Reducing levels of carbon emissions has to be more than just an opinion. Society will literally choke in a fog of chat if nothing is done by individuals. While it is true that large corporations need to do a lot of the heavy lifting, it is at the local micro – level where a lot of positive steps can be made to reduce the size of the carbon footprint we leave behind. It does take a commitment to making positive movement forward. The question then remains what type of step and how big it ought to be.
The good news is that the first actions do not have to be major ones to make a sizable difference. The beginning effort is not much more than well-organized house maintenance with energy reduction in mind. A homeowner can use a benchmark of reducing the number of kilowatt hours of electricity expended by a given percentage (e.g. 10 to 20 percent annually), and work to meet that goal.

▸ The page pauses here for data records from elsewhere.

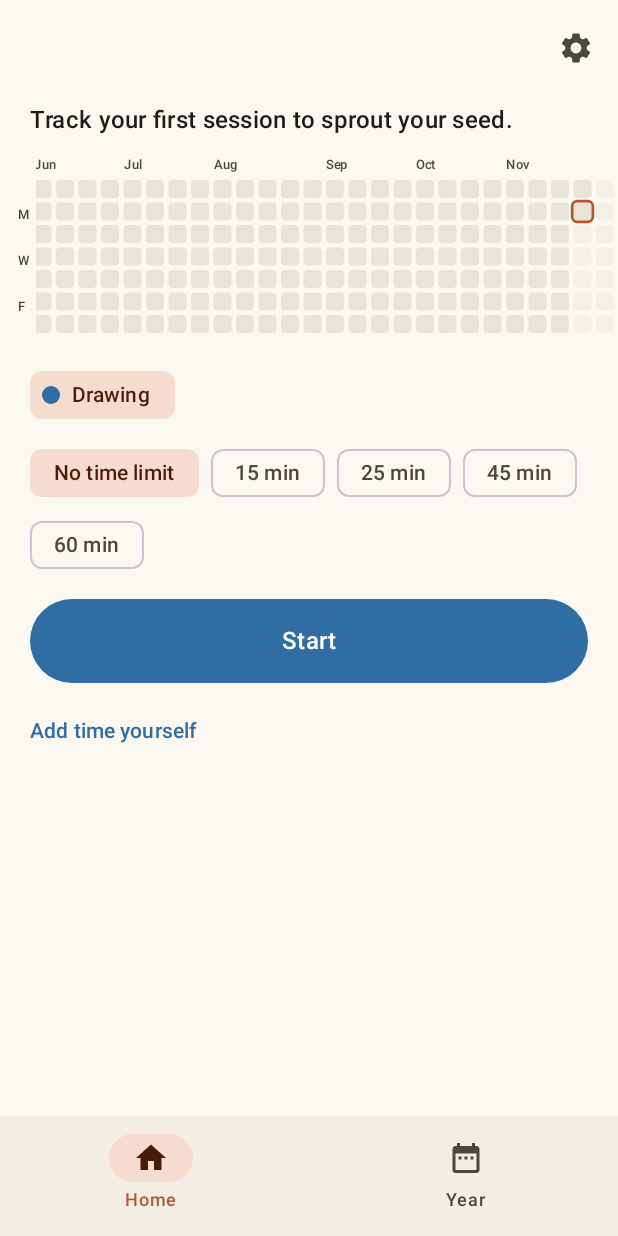
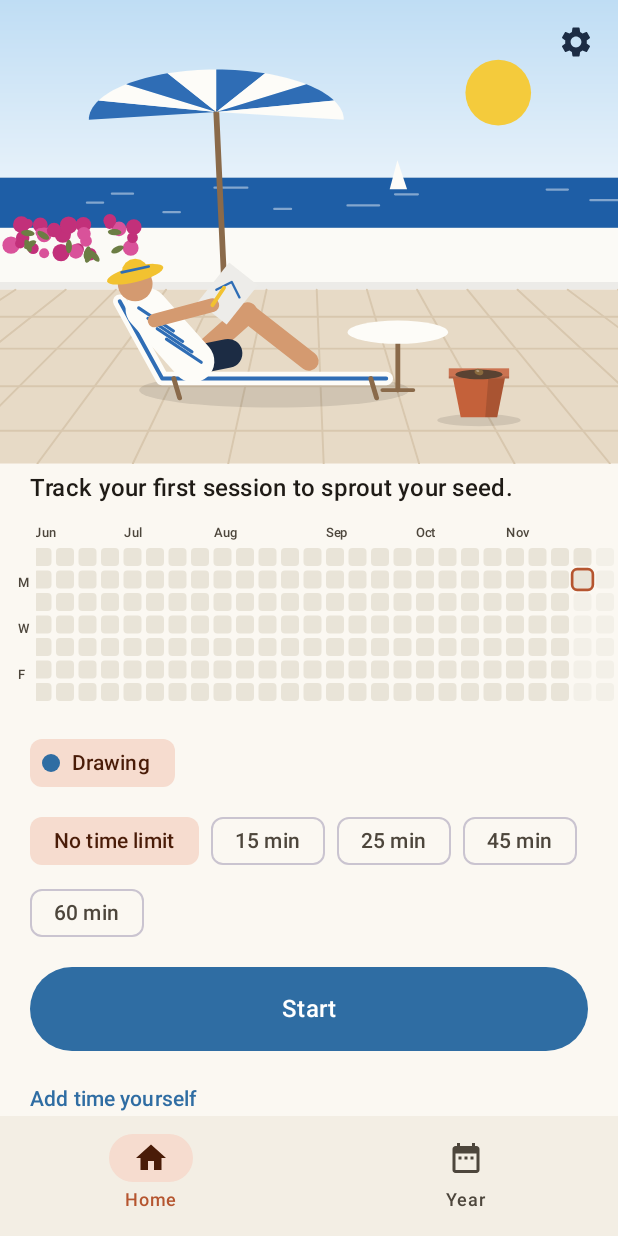
Before and after one commit to heezworks/grow-timer, an Android app built with Jetpack Compose: the screen it shows after launch (MainActivity), after a tap on "Start", on a phone screen of 412 x 824 dp. Run offline under Robolectric (Android 15) with nearby library versions, the phone set to English and light mode, and no system bars; our stand-ins replace Room's generated code; 1 other tap on this screen came first.

Commit message:
M3: 홈 맨 위에 테라스 장면, 식물 화면, 끝낼 때 자란 소식
- 장면은 쌓인 시간 + 정원 씨앗(설정에 한 번 만들어 둔다)으로 계산. "나"의 자세는 고른 활동을 따른다
- 장면을 누르면 식물 화면: 지금 화분, 이 화분과 보낸 시간, 다음 모습까지, 다 자란 화분들
- 끝낼 때: 잎이 하나 늘었어요 / 식물이 조금 달라졌어요 / 화분이 다 자랐어요 / 테라스에 새 물건
- 렌더러가 장면의 모든 도형(그러데이션·타원·다각형·선·자르기)을 그린다

Co-Authored-By: Claude Opus 5.5 <noreply@anthropic.com>

```diff
--- a/app/src/main/java/app/sn62kr/grow/GrowApp.kt
+++ b/app/src/main/java/app/sn62kr/grow/GrowApp.kt
@@ -17,9 +17,13 @@ import app.sn62kr.grow.timer.Notifier
 import app.sn62kr.grow.timer.SystemClockSource
 import app.sn62kr.grow.timer.TimerController
 import kotlinx.coroutines.delay
+import app.sn62kr.grow.core.garden.Garden
+import app.sn62kr.grow.core.garden.GardenState
 import kotlinx.coroutines.flow.Flow
+import kotlinx.coroutines.flow.combine
 import kotlinx.coroutines.flow.distinctUntilChanged
 import kotlinx.coroutines.flow.first
+import kotlinx.coroutines.launch
 import kotlinx.coroutines.flow.flow
 import java.time.LocalDate
 import java.time.DayOfWeek
@@ -43,6 +47,9 @@ class Graph(
     /** 오늘(현지). 자정이 지나면 바뀐다 — 30초마다 본다. */
     val today: Flow<LocalDate> = flow { while (true) { emit(clock.today()); delay(30_000) } }.distinctUntilChanged()
 
+    /** 정원(식물·정물): 쌓인 시간 전체 + 정원 씨앗에서 계산(design.md 5절). */
+    val garden: Flow<GardenState> = combine(records.totalSec, settings.gardenSeed) { t, s -> Garden.of(t, s) }
+
     /** 주의 첫날. 기기 로케일을 따른다(design.md 2절). 설정에서 바꾸기는 M5. */
     fun weekStart(): DayOfWeek = WeekFields.of(Locale.getDefault()).firstDayOfWeek
 
@@ -54,4 +61,10 @@ class Graph(
 
 class GrowApp : Application() {
     val graph by lazy { Graph(this) }
+
+    override fun onCreate() {
+        super.onCreate()
+        @OptIn(kotlinx.coroutines.DelicateCoroutinesApi::class)
+        kotlinx.coroutines.GlobalScope.launch { graph.settings.ensureGardenSeed() } // 정원 씨앗은 처음 한 번
+    }
 }
--- a/app/src/main/java/app/sn62kr/grow/data/Db.kt
+++ b/app/src/main/java/app/sn62kr/grow/data/Db.kt
@@ -88,6 +88,9 @@ interface SessionDao {
     @Query("SELECT localDate, SUM(durationSec) AS sec FROM session WHERE (:activityId IS NULL OR activityId = :activityId) GROUP BY localDate")
     fun observeDailySums(activityId: String?): Flow<List<DaySum>>
 
+    @Query("SELECT COALESCE(SUM(durationSec), 0) FROM session")
+    fun observeTotal(): Flow<Long>
+
     /** 기간 안의 활동별 합. 날짜는 YYYY-MM-DD 글자라 글자 비교가 곧 날짜 비교다. */
     @Query("SELECT activityId, SUM(durationSec) AS sec FROM session WHERE localDate BETWEEN :from AND :to GROUP BY activityId ORDER BY sec DESC")
     fun observeActivitySums(from: String, to: String): Flow<List<ActivitySum>>
--- a/app/src/main/java/app/sn62kr/grow/data/Records.kt
+++ b/app/src/main/java/app/sn62kr/grow/data/Records.kt
@@ -25,6 +25,9 @@ class Records(private val db: GrowDb, private val clock: () -> Long = System::cu
     /** 날짜 → 그날 합(초). 격자와 누적이 이것 하나로 계산된다(design.md 5절: 계산하고 저장하지 않는다). */
     fun daily(activityId: String? = null): Flow<Map<LocalDate, Int>> =
         sessions.observeDailySums(activityId).map { l -> l.associate { Days.parse(it.localDate) to it.sec } }
+
+    /** 모든 기록의 합(초). 식물과 정물이 이것에서 계산된다. */
+    val totalSec: Flow<Long> = sessions.observeTotal()
 
     /** 그해 활동별 합(초), 많은 순. */
     fun activityTotals(year: Int): Flow<List<Pair<String, Long>>> =
--- a/app/src/main/java/app/sn62kr/grow/data/Stores.kt
+++ b/app/src/main/java/app/sn62kr/grow/data/Stores.kt
@@ -5,6 +5,7 @@ import androidx.datastore.core.DataStore
 import androidx.datastore.preferences.core.Preferences
 import androidx.datastore.preferences.core.booleanPreferencesKey
 import androidx.datastore.preferences.core.edit
+import androidx.datastore.preferences.core.longPreferencesKey
 import androidx.datastore.preferences.core.stringPreferencesKey
 import androidx.datastore.preferences.preferencesDataStore
 import app.sn62kr.grow.core.time.RunningTimer
@@ -51,7 +52,21 @@ class SettingsStore(private val ds: DataStore<Preferences>) {
     private val onboarded = booleanPreferencesKey("onboarded")
     private val askedNotify = booleanPreferencesKey("askedNotify")
 
+    private val gardenSeedKey = longPreferencesKey("gardenSeed")
+
     val isOnboarded: Flow<Boolean> = ds.data.map { it[onboarded] ?: false }
+
+    /**
+     * 정원 씨앗: 식물 종 순서·모양과 정물 순서를 정한다. 처음 읽을 때 한 번 만든다. 자동 백업에 들어가고(settings 파일),
+     * JSON 백업에도 넣는다(M5) — 폰을 바꿔도 같은 정원.
+     */
+    val gardenSeed: Flow<Long> = ds.data.map { it[gardenSeedKey] ?: 0L }
+
+    suspend fun ensureGardenSeed(): Long {
+        var out = 0L
+        ds.edit { p -> out = p[gardenSeedKey] ?: java.security.SecureRandom().nextLong().also { p[gardenSeedKey] = it } }
+        return out
+    }
     val hasAskedNotify: Flow<Boolean> = ds.data.map { it[askedNotify] ?: false }
 
     suspend fun setOnboarded() = ds.edit { it[onboarded] = true }
--- a/app/src/main/java/app/sn62kr/grow/render/AndroidRenderer.kt
+++ b/app/src/main/java/app/sn62kr/grow/render/AndroidRenderer.kt
@@ -2,36 +2,65 @@ package app.sn62kr.grow.render
 
 import android.graphics.Bitmap
 import android.graphics.Canvas
+import android.graphics.LinearGradient
 import android.graphics.Paint
+import android.graphics.Path
 import android.graphics.RectF
+import android.graphics.Shader
+import app.sn62kr.grow.core.draw.Clip
 import app.sn62kr.grow.core.draw.Drawing
+import app.sn62kr.grow.core.draw.Ellipse
+import app.sn62kr.grow.core.draw.Line
+import app.sn62kr.grow.core.draw.Poly
 import app.sn62kr.grow.core.draw.Rect
 import app.sn62kr.grow.core.draw.RoundRect
 import app.sn62kr.grow.core.draw.RoundRectStroke
+import app.sn62kr.grow.core.draw.VGradient
 
 /** core의 그리기 목록 → android.graphics.Canvas. 화면(Compose)·위젯 비트맵·카드가 이 하나를 쓴다(D45). */
 object AndroidRenderer {
     private val fill = Paint(Paint.ANTI_ALIAS_FLAG).apply { style = Paint.Style.FILL }
-    private val stroke = Paint(Paint.ANTI_ALIAS_FLAG).apply { style = Paint.Style.STROKE }
+    private val stroke = Paint(Paint.ANTI_ALIAS_FLAG).apply {
+        style = Paint.Style.STROKE; strokeCap = Paint.Cap.ROUND; strokeJoin = Paint.Join.ROUND
+    }
+    private val path = Path()
     private val rf = RectF()
 
     /** [d]를 너비 [widthPx]로 늘려 그린다. 메인 스레드에서만 부른다(Paint를 같이 쓴다). */
     fun draw(c: Canvas, d: Drawing, widthPx: Float) {
         val k = widthPx / d.width
-        c.save(); c.scale(k, k)
+        val outer = c.save(); c.scale(k, k)
         for (op in d.ops) when (op) {
-            is Rect -> { fill.color = op.color; c.drawRect(op.x, op.y, op.x + op.w, op.y + op.h, fill) }
-            is RoundRect -> { fill.color = op.color; rf.set(op.x, op.y, op.x + op.w, op.y + op.h); c.drawRoundRect(rf, op.r, op.r, fill) }
+            is Rect -> { fill.shader = null; fill.color = op.color; c.drawRect(op.x, op.y, op.x + op.w, op.y + op.h, fill) }
+            is RoundRect -> { fill.shader = null; fill.color = op.color; rf.set(op.x, op.y, op.x + op.w, op.y + op.h); c.drawRoundRect(rf, op.r, op.r, fill) }
             is RoundRectStroke -> {
                 stroke.color = op.color; stroke.strokeWidth = op.width
                 rf.set(op.x, op.y, op.x + op.w, op.y + op.h); c.drawRoundRect(rf, op.r, op.r, stroke)
             }
+            is VGradient -> {
+                fill.shader = LinearGradient(0f, op.y, 0f, op.y + op.h, op.top, op.bottom, Shader.TileMode.CLAMP)
+                c.drawRect(op.x, op.y, op.x + op.w, op.y + op.h, fill); fill.shader = null
+            }
+            is Ellipse -> {
+                fill.shader = null; fill.color = op.color
+                c.save(); c.translate(op.cx, op.cy); c.rotate(Math.toDegrees(op.rot.toDouble()).toFloat())
+                rf.set(-op.rx, -op.ry, op.rx, op.ry); c.drawOval(rf, fill); c.restore()
+            }
+            is Poly -> { fill.shader = null; fill.color = op.color; build(op.pts, true); c.drawPath(path, fill) }
+            is Line -> { stroke.color = op.color; stroke.strokeWidth = op.width; build(op.pts, false); c.drawPath(path, stroke) }
+            is Clip -> c.clipRect(op.x, op.y, op.x + op.w, op.y + op.h) // Compose Canvas는 기본으로 자르지 않는다(S2)
         }
-        c.restore()
+        c.restoreToCount(outer)
     }
 
     fun toBitmap(d: Drawing, widthPx: Int): Bitmap {
         val h = (d.height * widthPx / d.width).toInt().coerceAtLeast(1)
         return Bitmap.createBitmap(widthPx, h, Bitmap.Config.ARGB_8888).also { draw(Canvas(it), d, widthPx.toFloat()) }
     }
+
+    private fun build(p: FloatArray, close: Boolean) {
+        path.rewind(); path.moveTo(p[0], p[1]); var i = 2
+        while (i < p.size) { path.lineTo(p[i], p[i + 1]); i += 2 }
+        if (close) path.close()
+    }
 }
--- a/app/src/main/java/app/sn62kr/grow/ui/MainActivity.kt
+++ b/app/src/main/java/app/sn62kr/grow/ui/MainActivity.kt
@@ -21,6 +21,8 @@ import androidx.compose.ui.res.stringResource
 import androidx.navigation.compose.currentBackStackEntryAsState
 import app.sn62kr.grow.R
 import app.sn62kr.grow.ui.records.YearScreen
+import app.sn62kr.grow.ui.plant.PlantScreen
+import app.sn62kr.grow.ui.plant.PlantViewModel
 import app.sn62kr.grow.ui.records.YearViewModel
 import androidx.compose.material3.MaterialTheme
 import androidx.compose.material3.Surface
@@ -69,6 +71,7 @@ private object Routes {
     const val HOME = "home"
     const val YEAR = "year"
     const val ACTIVITIES = "activities"
+    const val PLANT = "plant"
 }
 
 /** 아래 탭: 홈 · 한 해. 친구 탭은 M4b에서(design.md 3절). */
@@ -104,10 +107,13 @@ private fun AppNav(g: Graph) {
             }
         }
         composable(Routes.HOME) {
-            HomeRoute(viewModel { HomeViewModel(g) }, onActivities = { nav.navigate(Routes.ACTIVITIES) })
+            HomeRoute(viewModel { HomeViewModel(g) }, onActivities = { nav.navigate(Routes.ACTIVITIES) }, onPlant = { nav.navigate(Routes.PLANT) })
         }
         composable(Routes.YEAR) {
             YearScreen(viewModel { YearViewModel(g) }, Modifier.statusBarsPadding())
+        }
+        composable(Routes.PLANT) {
+            PlantScreen(viewModel { PlantViewModel(g) }, onBack = { nav.popBackStack() })
         }
         composable(Routes.ACTIVITIES) {
             ActivitiesScreen(viewModel { ActivitiesViewModel(g) }, onBack = { nav.popBackStack() })
--- /dev/null
+++ b/app/src/main/java/app/sn62kr/grow/ui/SceneView.kt
@@ -0,0 +1,51 @@
+package app.sn62kr.grow.ui
+
+import androidx.compose.foundation.Canvas
+import androidx.compose.foundation.isSystemInDarkTheme
+import androidx.compose.foundation.layout.aspectRatio
+import androidx.compose.runtime.Composable
+import androidx.compose.runtime.remember
+import androidx.compose.ui.Modifier
+import androidx.compose.ui.graphics.drawscope.drawIntoCanvas
+import androidx.compose.ui.graphics.nativeCanvas
+import androidx.compose.ui.semantics.contentDescription
+import androidx.compose.ui.semantics.semantics
+import app.sn62kr.grow.core.draw.DrawBuilder
+import app.sn62kr.grow.core.draw.Palette
+import app.sn62kr.grow.core.draw.PlantArt
+import app.sn62kr.grow.core.draw.Pose
+import app.sn62kr.grow.core.draw.SceneArt
+import app.sn62kr.grow.core.draw.SceneInput
+import app.sn62kr.grow.core.draw.PlantSpot
+import app.sn62kr.grow.core.garden.GardenState
+import app.sn62kr.grow.core.garden.PlantState
+import app.sn62kr.grow.render.AndroidRenderer
+
+/** 정원 상태 → 장면 입력. 지금 식물이 첫째, 다 자란 것은 최근 것부터. */
+fun sceneInput(gs: GardenState, seed: Long, pose: Pose, dusk: Boolean, square: Boolean = false) = SceneInput(
+    seed, pose, gs.stillLife,
+    (listOf(gs.current) + gs.grown.reversed()).map { PlantSpot(it.species, it.seed, it.growth) },
+    square, dusk,
+)
+
+/** 테라스 장면(D57). 그림은 저장하지 않고 입력으로 매번 그린다(D43). */
+@Composable
+fun SceneView(gs: GardenState, seed: Long, pose: Pose, description: String, modifier: Modifier = Modifier, square: Boolean = false) {
+    val dusk = isSystemInDarkTheme()
+    val drawing = remember(gs, seed, pose, dusk, square) { SceneArt.build(sceneInput(gs, seed, pose, dusk, square)) }
+    Canvas(modifier.aspectRatio(SceneArt.W / SceneArt.height(square)).semantics { contentDescription = description }) {
+        drawIntoCanvas { AndroidRenderer.draw(it.nativeCanvas, drawing, size.width) }
+    }
+}
+
+/** 화분 하나만 크게(식물 화면). */
+@Composable
+fun PlantView(p: PlantState, description: String, modifier: Modifier = Modifier) {
+    val dusk = isSystemInDarkTheme()
+    val drawing = remember(p, dusk) {
+        DrawBuilder(110f, 130f).also { PlantArt.draw(it, 55f, 122f, 1.2f, p.seed, p.species, p.growth, if (dusk) Palette.DUSK else Palette.DAY) }.build()
+    }
+    Canvas(modifier.aspectRatio(110f / 130f).semantics { contentDescription = description }) {
+        drawIntoCanvas { AndroidRenderer.draw(it.nativeCanvas, drawing, size.width) }
+    }
+}
--- a/app/src/main/java/app/sn62kr/grow/ui/home/HomeScreen.kt
+++ b/app/src/main/java/app/sn62kr/grow/ui/home/HomeScreen.kt
@@ -54,6 +54,10 @@ import app.sn62kr.grow.core.model.Session
 import app.sn62kr.grow.core.model.Source
 import app.sn62kr.grow.ui.ColorDot
 import app.sn62kr.grow.ui.SessionRow
+import app.sn62kr.grow.ui.SceneView
+import app.sn62kr.grow.ui.plant.label
+import androidx.compose.ui.Alignment
+import androidx.compose.ui.graphics.Color
 import app.sn62kr.grow.ui.DaySheet
 import app.sn62kr.grow.ui.YearGridView
 import app.sn62kr.grow.ui.Text
@@ -64,14 +68,19 @@ import java.time.format.FormatStyle
 
 /** 홈. 타이머가 돌고 있으면 타이머 화면이 먼저 나온다(design.md 3절). */
 @Composable
-fun HomeRoute(vm: HomeViewModel, onActivities: () -> Unit) {
+fun HomeRoute(vm: HomeViewModel, onActivities: () -> Unit, onPlant: () -> Unit = {}) {
     val ctx = LocalContext.current
     val snack = remember { SnackbarHostState() }
     val scope = rememberCoroutineScope()
     LaunchedEffect(vm) {
         vm.events.collect { e ->
             when (e) {
-                is HomeEvent.Finished -> snack.showSnackbar(ctx.getString(R.string.timer_done, Text.with(ctx, e.activityName), Text.duration(ctx, e.sec.toLong())))
+                is HomeEvent.Finished -> snack.showSnackbar(
+                    ctx.getString(R.string.timer_done, Text.with(ctx, e.activityName), Text.duration(ctx, e.sec.toLong())) + " " +
+                        ctx.getString(when (e.growth) {
+                            Growth.LEAF -> R.string.grew_leaf; Growth.STAGE -> R.string.grew_stage
+                            Growth.FULL -> R.string.grew_full; Growth.STILL_LIFE -> R.string.grew_still
+                        }))
                 is HomeEvent.Added -> snack.showSnackbar(ctx.getString(R.string.manual_added, e.activityName, Text.duration(ctx, e.sec.toLong()),
                     Text.dayName(ctx, e.date, vm.today.value)))
                 is HomeEvent.Deleted -> scope.launch {
@@ -85,14 +94,14 @@ fun HomeRoute(vm: HomeViewModel, onActivities: () -> Unit) {
     Scaffold(snackbarHost = { SnackbarHost(snack) }) { pad ->
         when (val r = running) {
             is Loaded.Loading -> Box(Modifier.fillMaxSize())
-            is Loaded.Value -> r.v?.let { TimerScreen(vm, it, pad) } ?: HomeScreen(vm, pad, onActivities)
+            is Loaded.Value -> r.v?.let { TimerScreen(vm, it, pad) } ?: HomeScreen(vm, pad, onActivities, onPlant)
         }
     }
 }
 
 @OptIn(ExperimentalMaterial3Api::class, ExperimentalLayoutApi::class)
 @Composable
-private fun HomeScreen(vm: HomeViewModel, pad: PaddingValues, onActivities: () -> Unit) {
+private fun HomeScreen(vm: HomeViewModel, pad: PaddingValues, onActivities: () -> Unit, onPlant: () -> Unit) {
     val ctx = LocalContext.current
     val all by vm.activities.collectAsStateWithLifecycle()
     val active = all.filter { !it.archived }
@@ -103,6 +112,8 @@ private fun HomeScreen(vm: HomeViewModel, pad: PaddingValues, onActivities: () -
     val grid by vm.grid.collectAsStateWithLifecycle()
     val yearSec by vm.yearSec.collectAsStateWithLifecycle()
     val day by vm.selectedDay.collectAsStateWithLifecycle()
+    val garden by vm.garden.collectAsStateWithLifecycle()
+    val seed by vm.gardenSeed.collectAsStateWithLifecycle()
     val daySessions by vm.daySessions.collectAsStateWithLifecycle()
     val chosen = selected?.takeIf { id -> active.any { it.id == id } } ?: active.firstOrNull()?.id
     var adding by rememberSaveable { mutableStateOf(false) }
@@ -112,15 +123,19 @@ private fun HomeScreen(vm: HomeViewModel, pad: PaddingValues, onActivities: () -
     val ask = rememberLauncherForActivityResult(ActivityResultContracts.RequestPermission()) { vm.start() }
     val askedBefore by vm.askedNotify.collectAsStateWithLifecycle()
 
-    LazyColumn(Modifier.fillMaxSize().padding(top = pad.calculateTopPadding()), contentPadding = PaddingValues(bottom = 32.dp)) {
+    LazyColumn(Modifier.fillMaxSize(), contentPadding = PaddingValues(bottom = 32.dp)) {
         item {
-            CenterAlignedTopAppBar(
-                title = {},
-                windowInsets = WindowInsets(0),
-                actions = {
-                    IconButton(onClick = onActivities) { Icon(Icons.Default.Settings, stringResource(R.string.home_activities)) }
-                },
-            )
+            // 장면이 홈의 맨 위(spec 2-1: 지금 키우는 식물). 누르면 식물 화면. 설정은 장면 위 오른쪽.
+            Box {
+                garden?.let { gs ->
+                    val plantName = stringResource(gs.current.species.label())
+                    SceneView(gs, seed, vm.poseFor(chosen), stringResource(R.string.scene_desc, plantName, gs.stillLife),
+                        Modifier.fillMaxWidth().clickable(onClick = onPlant))
+                }
+                IconButton(onClick = onActivities, modifier = Modifier.align(Alignment.TopEnd).padding(4.dp)) {
+                    Icon(Icons.Default.Settings, stringResource(R.string.home_activities), tint = Color(0xFF1C2C44))
+                }
+            }
         }
         item {
             val total = sessions.sumOf { it.durationSec.toLong() }
--- a/app/src/main/res/values/strings.xml
+++ b/app/src/main/res/values/strings.xml
@@ -125,4 +125,22 @@
     <string name="day_empty">No time on this day.</string>
     <string name="day_add">Add time to this day</string>
     <string name="home_year_total">%1$s this year</string>
+
+    <!-- 식물과 장면(M3, D57). 지중해·휴가는 말하지 않는다(D56) -->
+    <string name="species_olive">Olive</string>
+    <string name="species_lemon">Lemon</string>
+    <string name="species_lavender">Lavender</string>
+    <string name="species_geranium">Geranium</string>
+    <string name="plant_title">Pot %1$d · %2$s</string>
+    <string name="plant_next">%1$s until it changes</string>
+    <string name="plant_with">%1$s with this one</string>
+    <string name="plant_grown">Fully grown</string>
+    <string name="still_next">%1$s until something new shows up on the terrace</string>
+    <string name="scene_desc">Terrace with %1$s in a pot, %2$d things around.</string>
+    <string name="plant_desc">%1$s, stage %2$d of 5.</string>
+    <string name="grew_leaf">A new leaf grew.</string>
+    <string name="grew_stage">Your plant looks a little different now.</string>
+    <string name="grew_full">Your plant is fully grown. A new pot is waiting.</string>
+    <string name="grew_still">Something new is on the terrace.</string>
+    <string name="back_home">Back</string>
 </resources>
```
Also changed, not shown: app/src/main/java/app/sn62kr/grow/ui/home/HomeViewModel.kt (+26 -2 lines), app/src/main/java/app/sn62kr/grow/ui/plant/PlantScreen.kt (added, +98 -0 lines), 2 other files.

Air filters ought to be changed on a quarterly basis and all heating ducts should also be kept clean. In reducing energy consumption, thermostats are a very valuable tool. A programmable thermostat can monitor the amount of heat in a room, and if any space is not used regularly simply closing the heating vents in the area will reduce consumption. Space heaters and installed heating pads can also cut down on the wasted energy in rooms not always in use.
Windows and doors are notorious for being escape passages for heat. There’s no reason to warm or cool the outside and a little insulation along the frames can stop the door drafts from happening. There are number of options that a green DIY enthusiast can use for the windows. Winter based Low-E Window film is an energy saver that reflects considerable amounts of heat back into the room, but this incurs the expense of the professional installer if you do not want to install it yourself. Insulation can easily be placed on the borders of the window frames, and simple plastic sheet coverings can also prevent heat from escaping through the window. The US Environmental Protection Agency and the Department of Energy have partnered in the Energy Star program to help conserve energy. Windows that have the Energy Star seal are designed to conserve heat, and these can be installed immediately or when the older windows need to be replaced. The Energy Star program, by the way, has a number of strategies and alternatives on its web site that a DIY person can use.
These are all fairly low cost, small effort means of cutting down on energy consumption. Doors can be simply draft proofed with spray foam insulation, and with the exception of window installation all of these improvements can be Saturday projects for the homeowner. People often are intimidated by cost of energy saving equipment and hesitate to do anything because of it. What is important to know is that of none of the ideas mentioned are overly expensive. Materials are available from a number of sources, and will make a noticeable improvement in the use of electricity or other fuel in the house. Making use of them will cut consumption which in turn reduces carbon emission, making for a smaller carbon footprint and a more environmentally friendly residence.